There will be added funding for research into problems such as hospital infections, re-admissions, and intensive care.

The bill prohibits federal funding of abortion except in cases of rape, incest or when the woman's life is in danger.  It will provide about $25 Million over 5 years in state grants to extend the abstinence-only sex education program.

The bill has no liability reforms which would help reduce the high cost of medical care related to defensive medicine.

It imposes arbitary treatment standards to reduce the cost of care without improving the quality of care.  Some of the cost reduction will be on the backs of hospitals and physicians with penalities assessed for certain "preventible" medical conditions that we have no control over.

There will be an increase in government intrusion into the patient-doctor relationship.  There will be an independent payment advisory board which could result in mis-guided decisions on care and payment cuts which will undermine access to care.

One aspect calls for 16,500 IRS employees for enforcement purposes. These IRS agents can confiscate tax refunds, place liens on property and seek jail time if health related penalties and taxes are not paid. The law includes about 19 new taxes.  A few examples of the new taxes. This bill imposes a 3.8 % annual tax on investment income on individuals making $200,000 or more and on families making $250,000 or more.  This new tax is not indexed to inflation, which means more people each year will fall under this tax burden. Starting in 2018, a 40% annual tax will be placed on health care plans valued at $10,200 for individuals and $27,500 for families.  These health savings accounts were ennacted several years ago to encouraged saving, but with this new tax burden, many individuals will have to buy new policies or face this outrageous 40% tax.  Even some medicare receiptants will be hit by a new tax.  Medicare patients in the higher income bracket ($200,000 per year for an individual; $250,000 per year for a couple) will pay an additional 0.9% Medicare Tax.
There will be a new 3.8 % tax on home sales and other real estate transactions.  If you sell your $200,000 house, you will pay $7600.00 in new taxes.  There will be a new 2.9% tax on medical aid devices and a 10% tax on services at tanning salons.

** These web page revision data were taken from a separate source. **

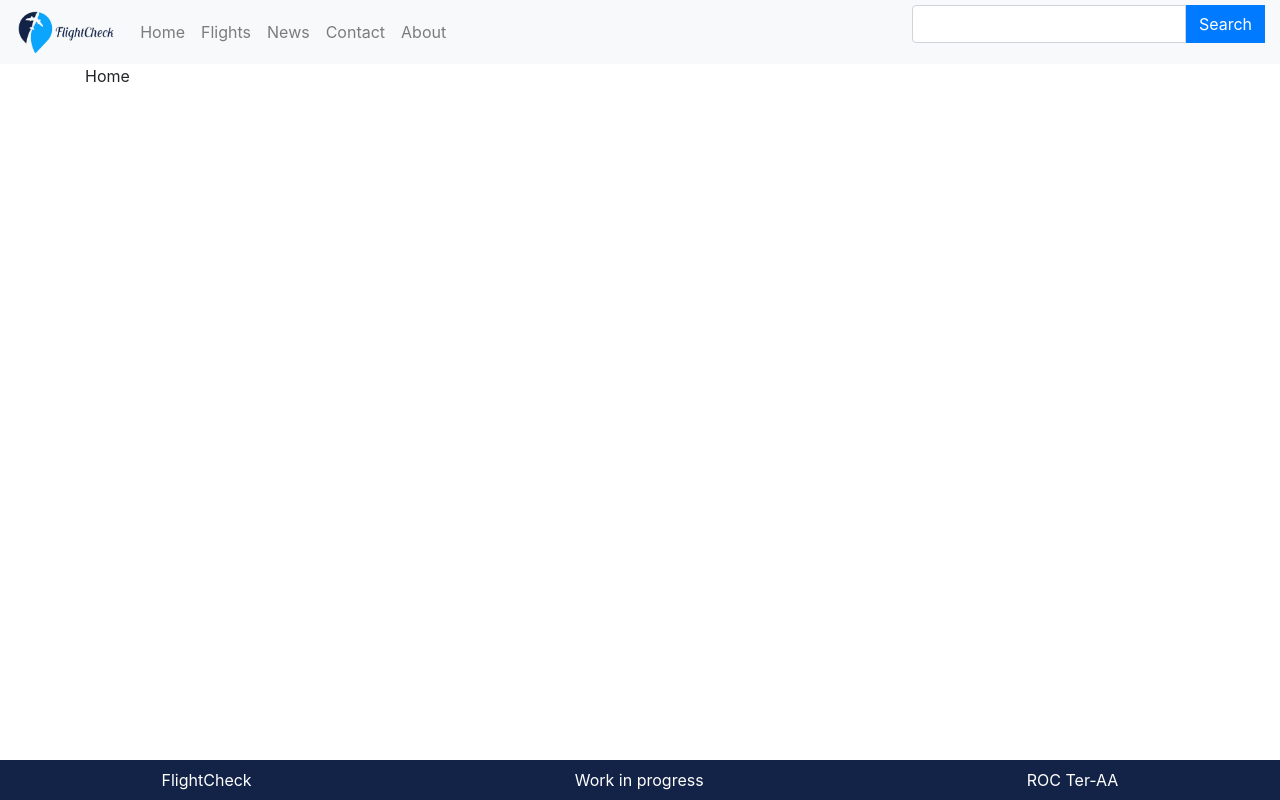
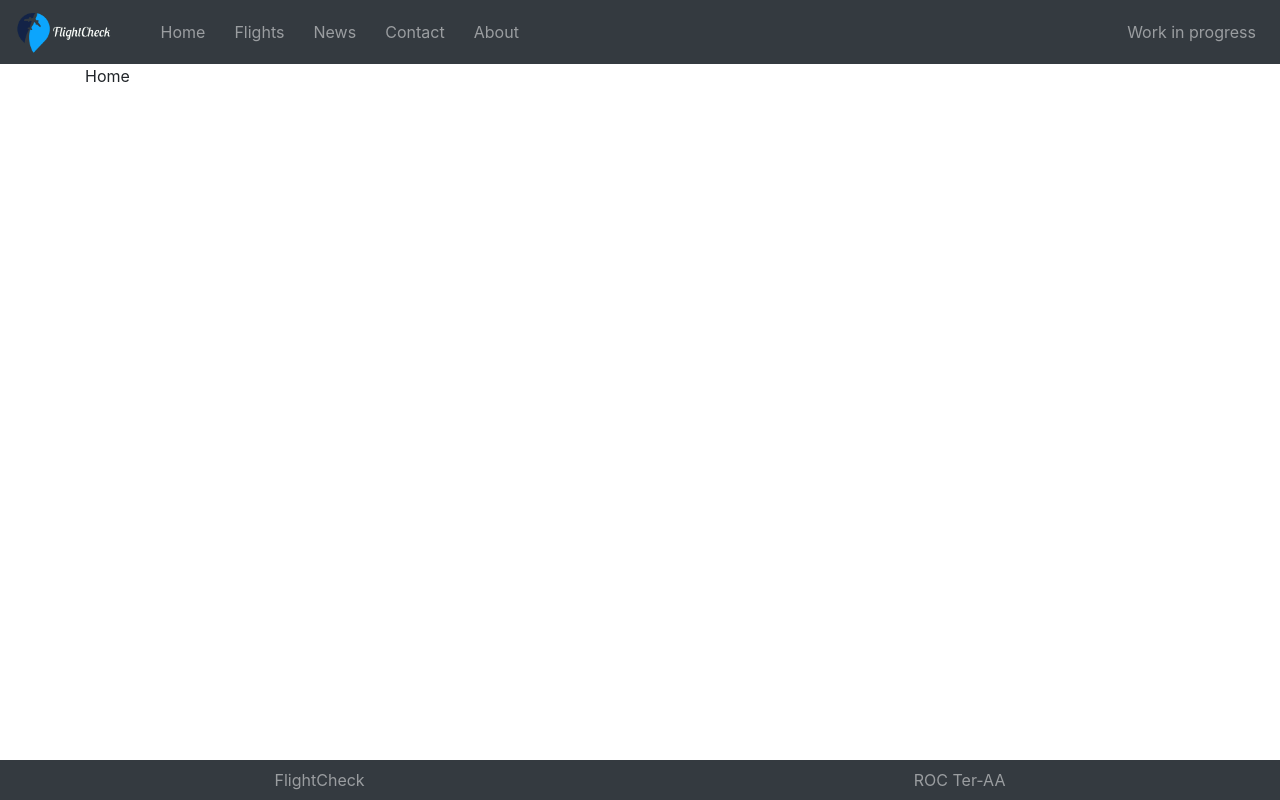
Before and after one commit to myrell8/Proftaak2, a PHP site: page /FlightCheck/index.php in a window 1280 px wide. Run offline with PHP 8.4, Linux system fonts and the light colour scheme; some libraries are stand-ins or nearby versions.

Commit message:
Logo text color change + navbar styling

```diff
--- a/css/style.css
+++ b/css/style.css
@@ -4,6 +4,10 @@ body{
 
 .navbar{
 	height: 8%;
+}
+
+.navbar-nav{
+	width: 30%;
 }
 
 .navbar-logo{
@@ -27,8 +31,7 @@ body{
 
 .footer{
 	height: 5%;
-	background-color: #132347;
-	color: white;
+	color: rgba(255,255,255,.5);
 }
 
 .container::-webkit-scrollbar-track
@@ -45,5 +48,5 @@ body{
 
 .container::-webkit-scrollbar-thumb
 {
-	background-color: #132347;
+	background-color: #343a40;
 }
--- a/includes/footer.inc.php
+++ b/includes/footer.inc.php
@@ -1,5 +1,4 @@
-<footer class="footer fixed-bottom d-flex justify-content-around align-items-center">
+<footer class="footer bg-dark fixed-bottom d-flex justify-content-around align-items-center">
     <span>FlightCheck</span>
-    <span>Work in progress</span>
     <span>ROC Ter-AA</span>
 </footer>
--- a/includes/header.inc.php
+++ b/includes/header.inc.php
@@ -1,23 +1,16 @@
-<nav class="navbar navbar-light bg-light navbar-expand">
-	<a href="index.php" class="navbar-brand"><img src="img/LogoSmall.png" height="46px"></a>
+<nav class="navbar navbar-dark bg-dark navbar-expand">
+	<a href="index.php" class="navbar-brand"><img src="img/LogoWhite.png" height="46px"></a>
 	<button class="navbar-toggler" type="button" data-toggle="collapse" data-target="#navbarSupportedContent" aria-controls="navbarSupportedContent" aria-expanded="false" aria-label="Toggle navigation">
 		<span class="navbar-toggler-icon"></span>
 	</button>
-	<ul class="navbar-nav mr-auto">
+	<ul class="navbar-nav mr-auto d-flex justify-content-between ml-4">
 		<li class="nav-item"><a href="index.php" class="nav-link">Home</a></li>
 		<li class="nav-item"><a href="flights.php" class="nav-link">Flights</a></li>
 		<li class="nav-item"><a href="news.php" class="nav-link">News</a></li>
 		<li class="nav-item"><a href="contact.php" class="nav-link">Contact</a></li>
 		<li class="nav-item"><a href="about.php" class="nav-link">About</a></li>
 	</ul>
-	<div class="pull-right">
-		<div class="input-group mb-3">
-
-			<input type="text" class="form-control" placeholder="" aria-label="Example text with button addon" aria-describedby="button-addon1">
-			<div class="input-group-prepend">
-				<button class="btn btn-primary" type="button" id="button-addon1">Search</button>
-			</div>
-		</div>
-	</div>
-
+	<span class="navbar-text mr-2">
+      Work in progress
+    </span>
 </nav>
```
Also changed, not shown: img/Logo.png, img/LogoSmall.png (deleted), img/LogoWhite.png (added).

The bill will reduce federal funding for care of the indigent and uninsured  patients at public hospitals by 14.1 Billion dollars or 40% by 2019.  This will negatively impact the training of medical doctors.

There will be a continued limit to access  care because nothing was addressed in the bill to fix the flawed Medicare Payment Formula.

Despite the "good, the bad and the ugly" of this new bill, as always, my goal is to provide the best medical and surgical care to my patients while abiding by state and federal laws.